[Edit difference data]
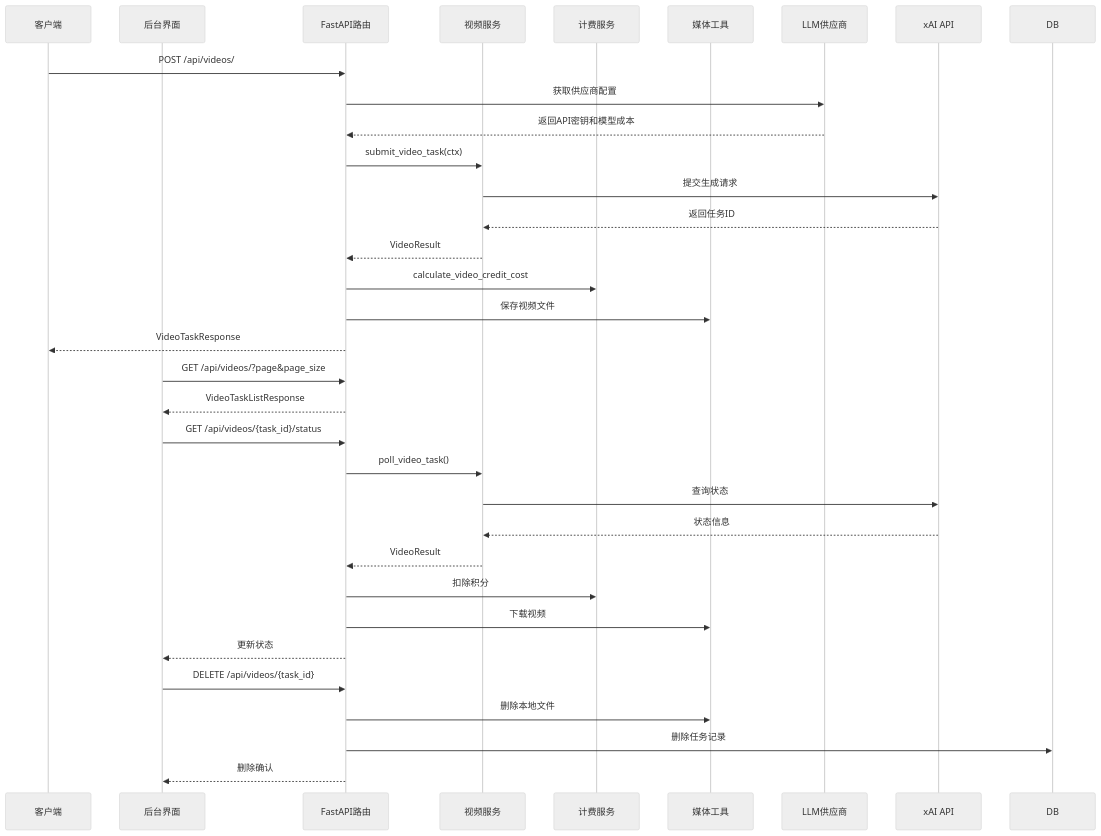
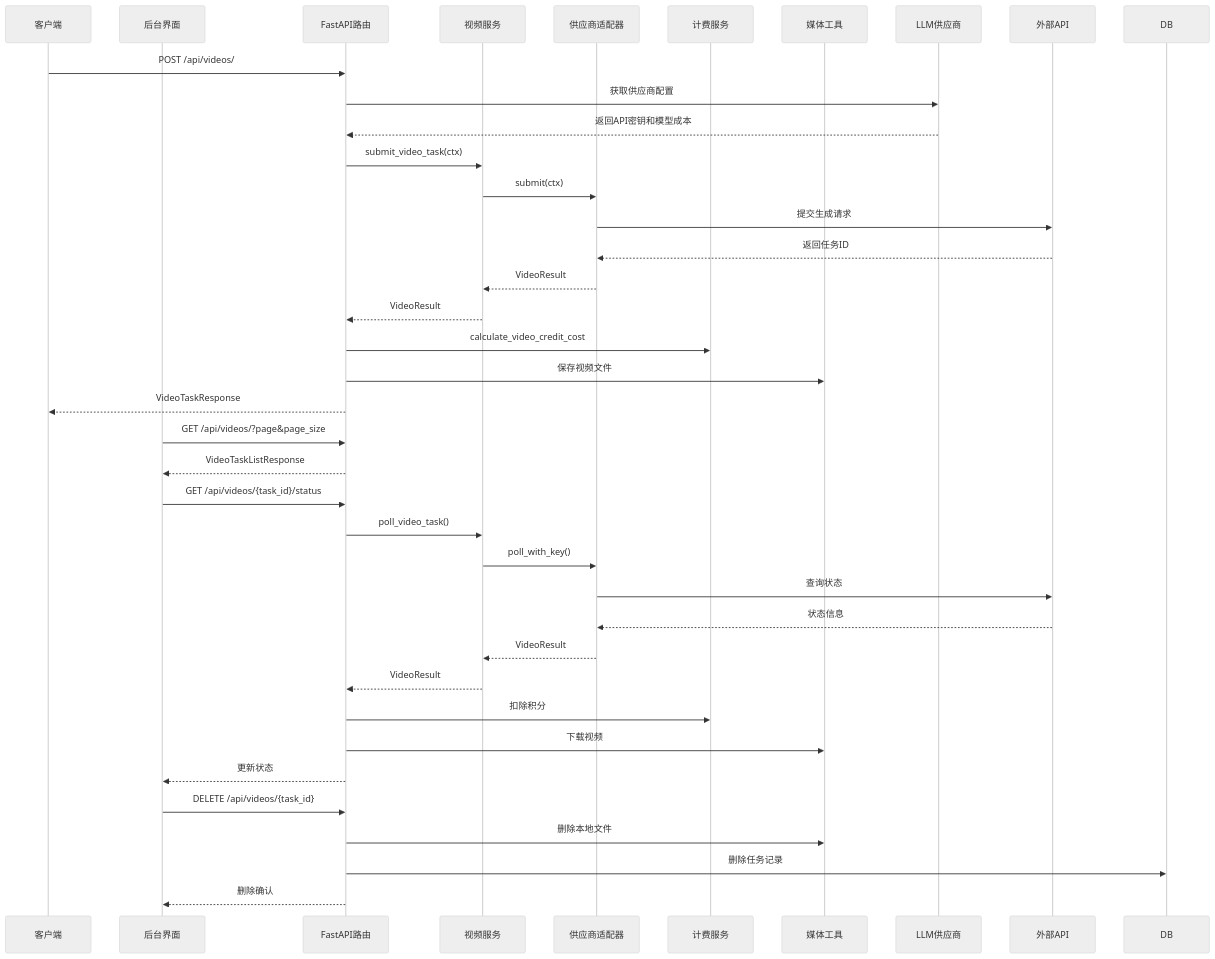
Before and after one commit to KunLabAI/KunFlix: the second of 12 diagrams in .qoder/repowiki/zh/content/API接口文档/视频生成API文档.md, drawn with Mermaid (neutral theme). The commit also changed other lines of this file and 10 other files, not shown here.

````diff
--- a/.qoder/repowiki/zh/content/API接口文档/视频生成API文档.md
+++ b/.qoder/repowiki/zh/content/API接口文档/视频生成API文档.md
@@ -128,35 +138,40 @@
 ```mermaid
 sequenceDiagram
 participant Client as 客户端
 participant AdminUI as 后台界面
 participant API as FastAPI路由
 participant Service as 视频服务
+participant Adapter as 供应商适配器
 participant Billing as 计费服务
 participant Media as 媒体工具
 participant Provider as LLM供应商
-participant xAI as xAI API
+participant External as 外部API
 Client->>API : POST /api/videos/
 API->>Provider : 获取供应商配置
 Provider-->>API : 返回API密钥和模型成本
 API->>Service : submit_video_task(ctx)
-Service->>xAI : 提交生成请求
-xAI-->>Service : 返回任务ID
+Service->>Adapter : submit(ctx)
+Adapter->>External : 提交生成请求
+External-->>Adapter : 返回任务ID
+Adapter-->>Service : VideoResult
 Service-->>API : VideoResult
 API->>Billing : calculate_video_credit_cost
 API->>Media : 保存视频文件
 API-->>Client : VideoTaskResponse
 AdminUI->>API : GET /api/videos/?page&page_size
 API-->>AdminUI : VideoTaskListResponse
 AdminUI->>API : GET /api/videos/{task_id}/status
 API->>Service : poll_video_task()
-Service->>xAI : 查询状态
-xAI-->>Service : 状态信息
+Service->>Adapter : poll_with_key()
+Adapter->>External : 查询状态
+External-->>Adapter : 状态信息
+Adapter-->>Service : VideoResult
 Service-->>API : VideoResult
 API->>Billing : 扣除积分
 API->>Media : 下载视频
 API-->>AdminUI : 更新状态
 AdminUI->>API : DELETE /api/videos/{task_id}
 API->>Media : 删除本地文件
 API->>DB : 删除任务记录
 API-->>AdminUI : 删除确认
 ```
````
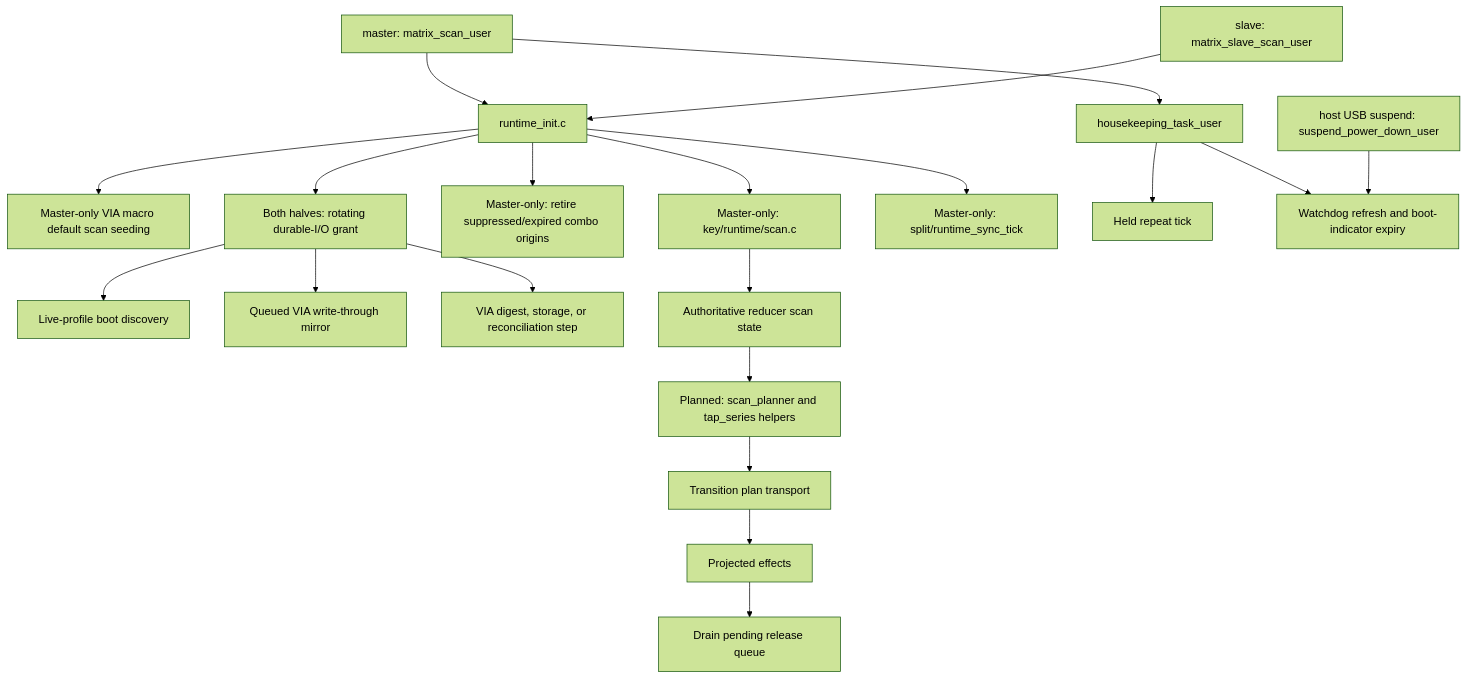
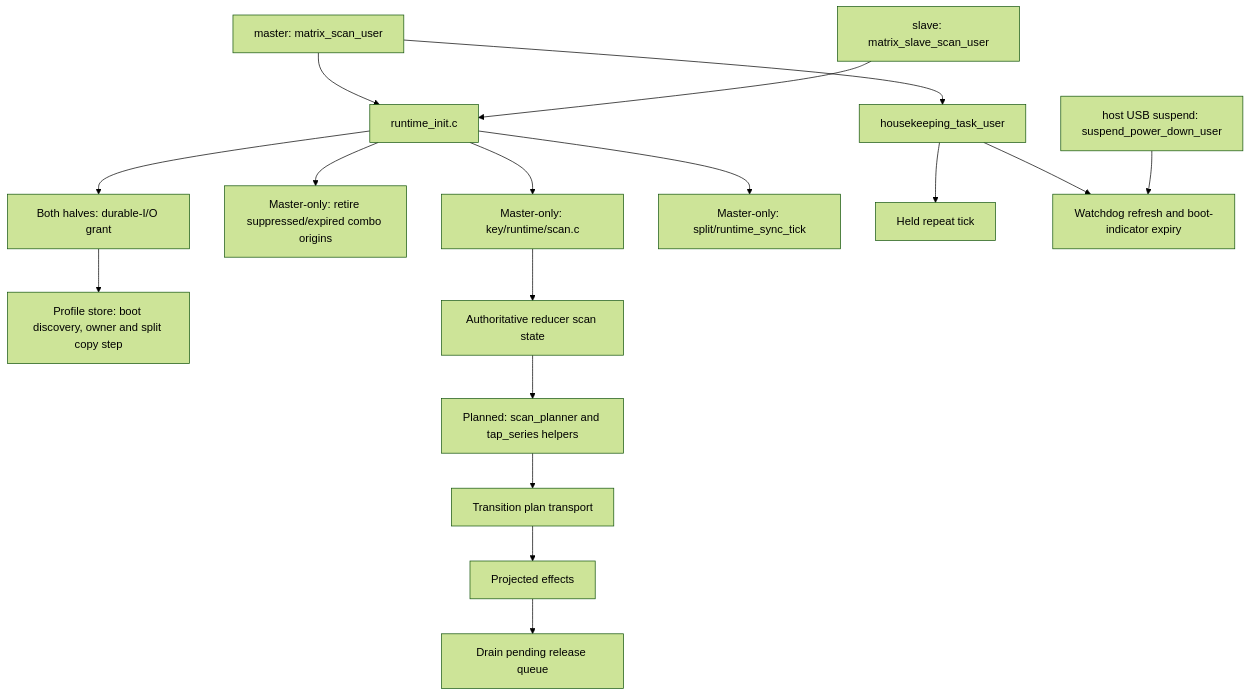
Before and after one commit to NoahCLR/charybdis-4x6: the fourth of 11 diagrams in docs/architecture/runtime-flow.md, drawn with Mermaid (forest theme). The commit also changed other lines of this file and 198 other files, not shown here.

First line of the commit message:
Remove VIA from the firmware: one store, Raw HID of its own

````diff
--- a/docs/architecture/runtime-flow.md
+++ b/docs/architecture/runtime-flow.md
@@ -165,22 +165,19 @@
 ```mermaid
 flowchart TD
     master_scan["master: matrix_scan_user"] --> init["runtime_init.c"]
     slave_scan["slave: matrix_slave_scan_user"] --> init
-    init --> via["Master-only VIA macro default scan seeding"]
-    init --> durable["Both halves: rotating durable-I/O grant"]
-    durable --> discovery["Live-profile boot discovery"]
-    durable --> mirror["Queued VIA write-through mirror"]
-    durable --> via_sync["VIA digest, storage, or reconciliation step"]
+    init --> durable["Both halves: durable-I/O grant"]
+    durable --> discovery["Profile store: boot discovery, owner and split copy step"]
     init --> combo["Master-only: retire suppressed/expired combo origins"]
     init --> key_scan["Master-only: key/runtime/scan.c"]
     key_scan --> reducer_scan["Authoritative reducer scan state"]
     reducer_scan --> scan_plan["Planned: scan_planner and tap_series helpers"]
     scan_plan --> transition["Transition plan transport"]
     transition --> projection["Projected effects"]
     projection --> pending["Drain pending release queue"]
     init --> split["Master-only: split/runtime_sync_tick"]
     master_scan --> housekeeping["housekeeping_task_user"]
     housekeeping --> repeat["Held repeat tick"]
     housekeeping --> diag["Watchdog refresh and boot-indicator expiry"]
     usb_suspend["host USB suspend: suspend_power_down_user"] --> diag
 ```
````
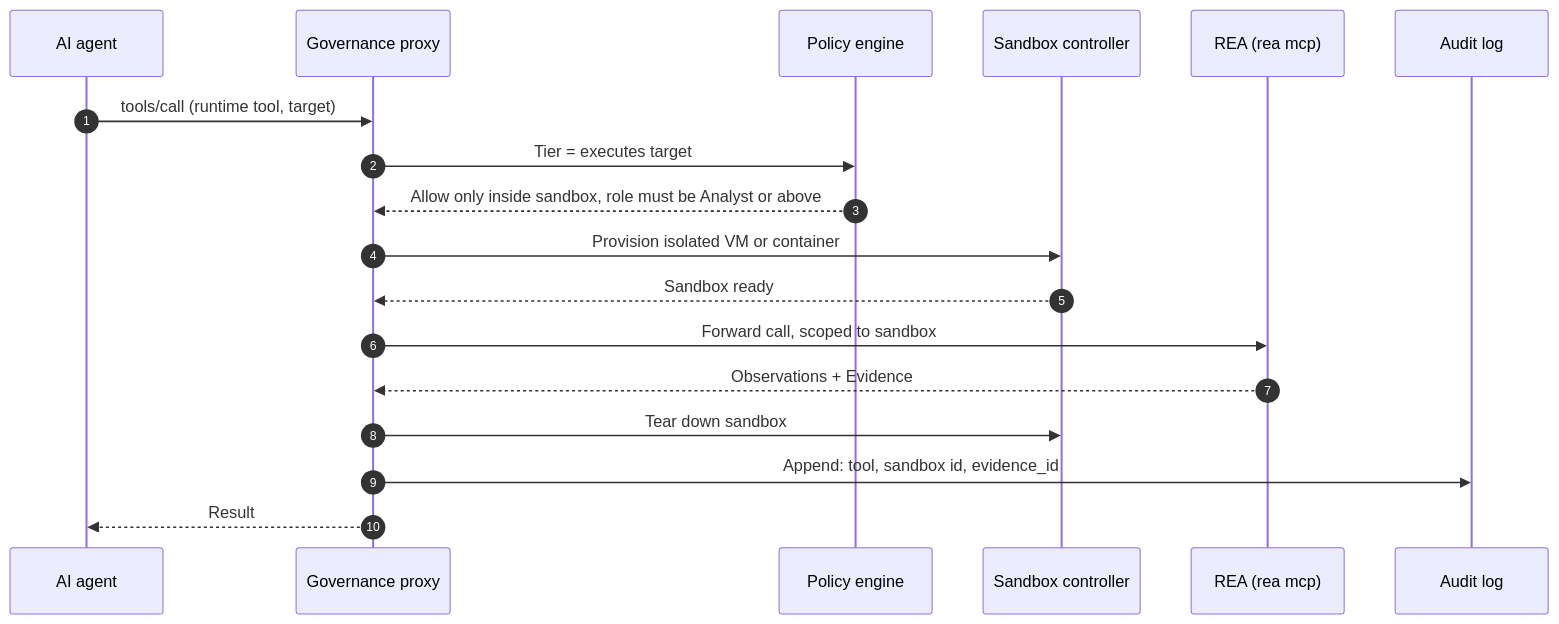
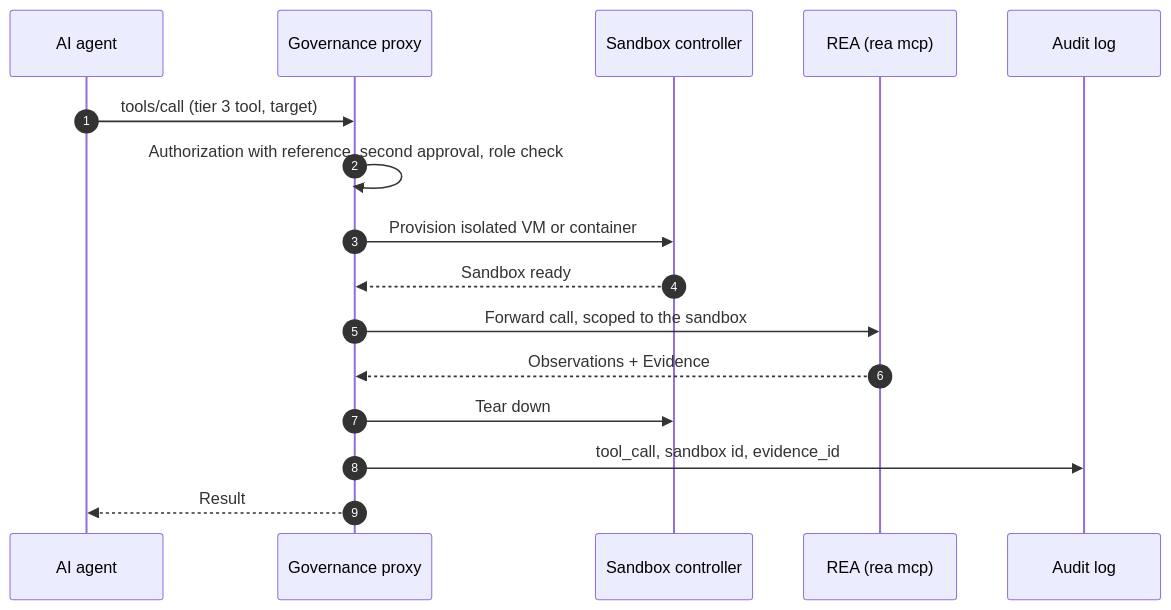
Before and after one commit to nezuko-afk/sprintailab: the fifth of 5 diagrams in docs/sequence/analysis-request.md, drawn with Mermaid. The commit also changed other lines of this file and 28 other files, not shown here.

First line of the commit message:
Add authorization gate: scoped, expiring declarations by prompt or terminal

````diff
--- a/docs/sequence/analysis-request.md
+++ b/docs/sequence/analysis-request.md
@@ -55,21 +94,19 @@
 ```mermaid
 sequenceDiagram
     autonumber
     participant A as AI agent
     participant G as Governance proxy
-    participant P as Policy engine
     participant S as Sandbox controller
     participant R as REA (rea mcp)
     participant L as Audit log
 
-    A->>G: tools/call (runtime tool, target)
-    G->>P: Tier = executes target
-    P-->>G: Allow only inside sandbox, role must be Analyst or above
+    A->>G: tools/call (tier 3 tool, target)
+    G->>G: Authorization with reference, second approval, role check
     G->>S: Provision isolated VM or container
     S-->>G: Sandbox ready
-    G->>R: Forward call, scoped to sandbox
+    G->>R: Forward call, scoped to the sandbox
     R-->>G: Observations + Evidence
-    G->>S: Tear down sandbox
-    G->>L: Append: tool, sandbox id, evidence_id
+    G->>S: Tear down
+    G->>L: tool_call, sandbox id, evidence_id
     G-->>A: Result
 ```
````
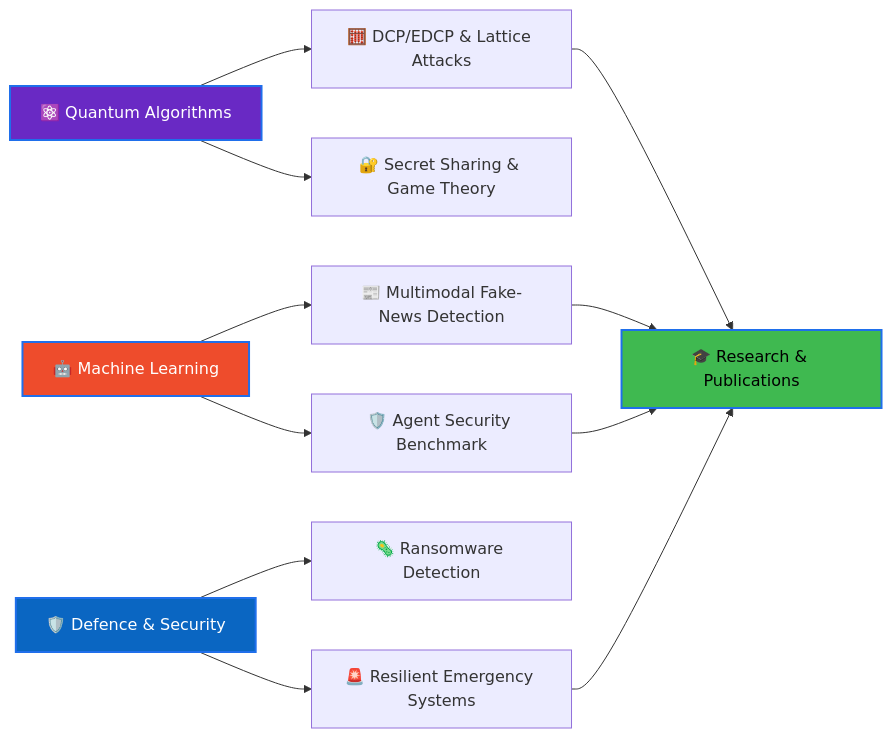
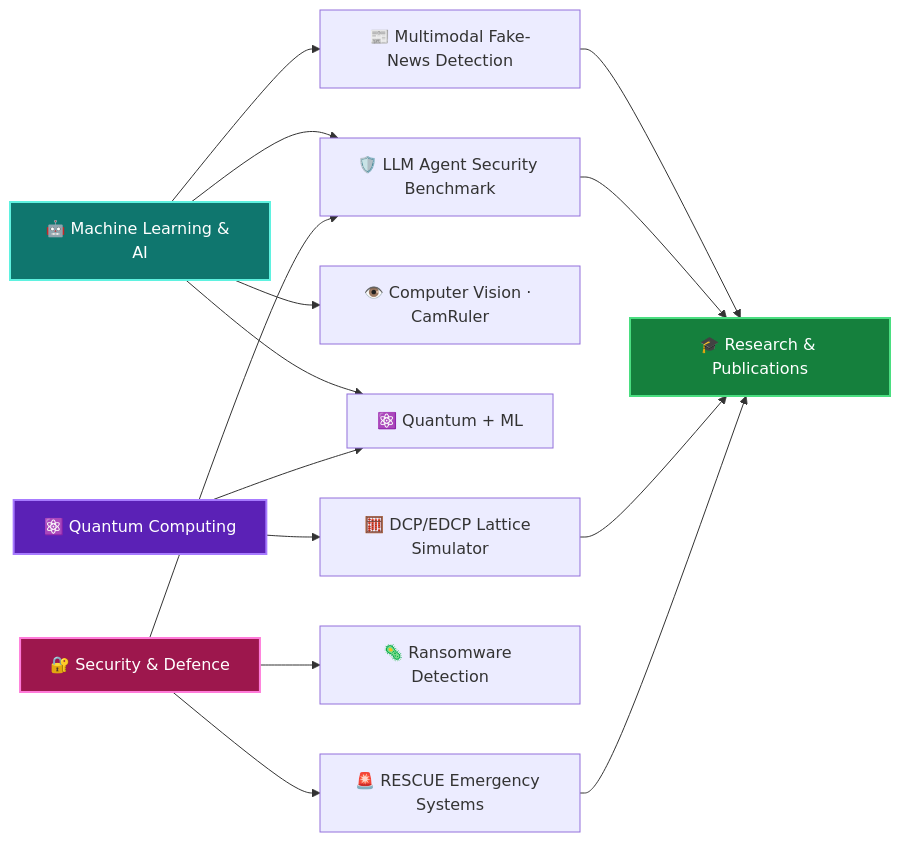
The diagram in README.md (vishalacharya09/vishalacharya09), drawn with Mermaid before and after one commit. The commit also changed other lines of this file, not shown here.

````diff
--- a/README.md
+++ b/README.md
@@ -282,18 +235,21 @@
 ```mermaid
 graph LR
-    A[⚛️ Quantum Algorithms] --> B[🧮 DCP/EDCP & Lattice Attacks]
-    A --> C[🔐 Secret Sharing & Game Theory]
-    D[🤖 Machine Learning] --> E[📰 Multimodal Fake-News Detection]
-    D --> F[🛡️ Agent Security Benchmark]
-    G[🛡️ Defence & Security] --> H[🦠 Ransomware Detection]
-    G --> I[🚨 Resilient Emergency Systems]
-    B --> J[🎓 Research & Publications]
-    E --> J
-    F --> J
-    I --> J
+    ML[🤖 Machine Learning & AI] --> MM[📰 Multimodal Fake-News Detection]
+    ML --> AG[🛡️ LLM Agent Security Benchmark]
+    ML --> CV[👁️ Computer Vision · CamRuler]
+    ML --> QML[⚛️ Quantum + ML]
+    Q[⚛️ Quantum Computing] --> QML
+    Q --> DCP[🧮 DCP/EDCP Lattice Simulator]
+    S[🔐 Security & Defence] --> AG
+    S --> RAN[🦠 Ransomware Detection]
+    S --> RES[🚨 RESCUE Emergency Systems]
+    MM --> R[🎓 Research & Publications]
+    AG --> R
+    DCP --> R
+    RES --> R
 
-    style A fill:#6929C4,stroke:#1f6feb,stroke-width:2px,color:#fff
-    style D fill:#EE4C2C,stroke:#1f6feb,stroke-width:2px,color:#fff
-    style G fill:#0A66C2,stroke:#1f6feb,stroke-width:2px,color:#fff
-    style J fill:#3fb950,stroke:#1f6feb,stroke-width:2px,color:#000
+    style ML fill:#0f766e,stroke:#5FF2E0,stroke-width:2px,color:#fff
+    style Q fill:#5b21b6,stroke:#A77BFF,stroke-width:2px,color:#fff
+    style S fill:#9d174d,stroke:#FF7AD9,stroke-width:2px,color:#fff
+    style R fill:#15803d,stroke:#4ade80,stroke-width:2px,color:#fff
 ```
````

TASK BRIEF: Looking at the entries above, can you reproduce exactly the lines from the one that holds "-Service->>xAI : 提交生成请求" through the one that holds "API->>Media : 保存视频文件", and only those?

EXERCISE ANSWER:
-Service->>xAI : 提交生成请求
-xAI-->>Service : 返回任务ID
+Service->>Adapter : submit(ctx)
+Adapter->>External : 提交生成请求
+External-->>Adapter : 返回任务ID
+Adapter-->>Service : VideoResult
 Service-->>API : VideoResult
 API->>Billing : calculate_video_credit_cost
 API->>Media : 保存视频文件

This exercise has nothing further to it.